I don't know. It seems odd to suggest that Maris "rarely got his due," considering he won not one, but two Most Valuable Player Awards. And because Maris retired when still relatively young -- he won his MVPs in 1960 and '61, and played his last game in 1968, shortly after turning 34 -- his career was still relatively fresh in the minds of the Hall of Fame voters when he was eligible. The great majority of those voters had seen Maris play, and presumably followed his career with great interest, seeing as how he was one of the more famous players in the game for a few years.

In his first years on the Hall of Fame ballot, Maris pulled around 20 percent support. That doesn't seem strange to me. What does seem strange is that in his last few years on the ballot he was topping 40 percent.

Which doesn't say a great deal about the merits of Maris's case. There have been players with 20 percent who deserved far more, and players with 40 percent who deserved far less. My point is that the voters did see Maris play, and they did think he was great enough to win two MVP Awards, which suggests they 1) did not consider him a one-season wonder, and 2) probably did consider him a pretty good all-around player.

The biggest problem with Maris's candidacy, as you probably know, is that he was hurt a lot, playing in 140 or more games only four times in his entire career. By comparison, Dick Allen and Barry Larkin -- two more players who seemed to get hurt a lot -- topped 140 games six and seven times, respectively.

Maris won two MVPs, was a four-time All-Star, and played in 1,463 games.
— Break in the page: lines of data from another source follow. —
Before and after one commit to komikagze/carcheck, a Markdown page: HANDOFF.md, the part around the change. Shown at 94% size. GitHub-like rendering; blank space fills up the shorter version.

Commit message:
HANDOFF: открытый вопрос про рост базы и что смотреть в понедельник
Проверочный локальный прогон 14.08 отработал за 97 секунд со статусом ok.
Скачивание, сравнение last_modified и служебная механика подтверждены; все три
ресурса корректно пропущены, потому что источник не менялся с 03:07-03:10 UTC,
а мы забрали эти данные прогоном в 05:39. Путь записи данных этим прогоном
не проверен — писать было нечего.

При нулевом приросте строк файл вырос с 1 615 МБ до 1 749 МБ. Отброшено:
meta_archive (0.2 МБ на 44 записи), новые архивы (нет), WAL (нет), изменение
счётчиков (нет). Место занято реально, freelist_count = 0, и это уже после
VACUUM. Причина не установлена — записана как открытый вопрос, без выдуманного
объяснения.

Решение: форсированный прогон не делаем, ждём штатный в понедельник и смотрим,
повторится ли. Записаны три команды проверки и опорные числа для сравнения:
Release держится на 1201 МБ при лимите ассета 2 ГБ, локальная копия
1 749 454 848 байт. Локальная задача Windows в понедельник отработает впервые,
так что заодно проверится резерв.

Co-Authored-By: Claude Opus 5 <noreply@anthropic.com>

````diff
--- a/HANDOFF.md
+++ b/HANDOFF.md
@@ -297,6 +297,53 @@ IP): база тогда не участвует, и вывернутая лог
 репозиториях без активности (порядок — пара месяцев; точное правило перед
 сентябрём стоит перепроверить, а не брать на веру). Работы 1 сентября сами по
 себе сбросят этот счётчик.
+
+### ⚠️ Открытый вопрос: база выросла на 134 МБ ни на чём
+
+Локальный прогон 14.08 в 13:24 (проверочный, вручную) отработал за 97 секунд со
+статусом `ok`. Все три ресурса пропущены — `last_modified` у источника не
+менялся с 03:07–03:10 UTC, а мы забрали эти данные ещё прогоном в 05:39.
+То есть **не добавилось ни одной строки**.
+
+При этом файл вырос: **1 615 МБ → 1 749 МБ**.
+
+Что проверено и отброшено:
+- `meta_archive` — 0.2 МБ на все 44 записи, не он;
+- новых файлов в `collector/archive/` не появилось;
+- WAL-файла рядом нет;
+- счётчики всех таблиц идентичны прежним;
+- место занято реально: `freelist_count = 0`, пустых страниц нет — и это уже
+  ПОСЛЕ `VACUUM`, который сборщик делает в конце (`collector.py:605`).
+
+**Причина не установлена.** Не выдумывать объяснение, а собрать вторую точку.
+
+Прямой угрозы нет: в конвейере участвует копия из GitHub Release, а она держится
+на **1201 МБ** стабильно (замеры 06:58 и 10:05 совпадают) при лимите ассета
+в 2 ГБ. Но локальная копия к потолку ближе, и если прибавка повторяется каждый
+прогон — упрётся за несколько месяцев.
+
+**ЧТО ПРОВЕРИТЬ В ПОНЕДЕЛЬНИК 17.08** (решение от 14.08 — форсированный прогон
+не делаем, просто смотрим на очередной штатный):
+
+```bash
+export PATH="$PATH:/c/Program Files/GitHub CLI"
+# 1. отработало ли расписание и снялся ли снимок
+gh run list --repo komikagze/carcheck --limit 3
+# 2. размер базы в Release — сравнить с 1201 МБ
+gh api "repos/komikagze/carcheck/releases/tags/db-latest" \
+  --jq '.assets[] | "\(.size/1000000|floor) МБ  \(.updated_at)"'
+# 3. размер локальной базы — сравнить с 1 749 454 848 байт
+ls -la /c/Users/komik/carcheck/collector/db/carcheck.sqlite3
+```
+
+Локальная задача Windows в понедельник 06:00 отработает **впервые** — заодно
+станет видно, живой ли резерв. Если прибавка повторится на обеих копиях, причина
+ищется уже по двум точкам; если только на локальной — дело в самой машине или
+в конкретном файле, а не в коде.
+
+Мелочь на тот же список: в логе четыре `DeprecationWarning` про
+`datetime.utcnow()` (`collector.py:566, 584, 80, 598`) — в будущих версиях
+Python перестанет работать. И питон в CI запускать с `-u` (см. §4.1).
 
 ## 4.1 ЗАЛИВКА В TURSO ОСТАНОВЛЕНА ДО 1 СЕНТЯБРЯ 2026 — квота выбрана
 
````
Dale Murphy won two MVPs, was a seven-time All-Star, and played in 2,180 games.

And Murphy can't get into the Hall of Fame because his career wasn't long enough.

The truth is that Maris wouldn't be on anyone's Cooperstown radar without the 61 home runs in '61. Not even close. He just didn't play enough.

The Hall of Fame's voting rules include this:

6. Automatic Elections: No automatic elections based on performances such as a batting average of .400 or more for one (1) year, pitching a perfect game or similar outstanding achievement shall be permitted.

I'm not sure what that means. What would an "automatic election" look like? But it does seem to discourage giving heavy weight to any particular accomplishment. Like hitting 61 homers in one season, for example.

Lipsyte's been a really good writer for many, many years. He's just wrong about Roger Maris, who's just not among the great players the hacks who vote on the Hall of Fame have treated unfairly.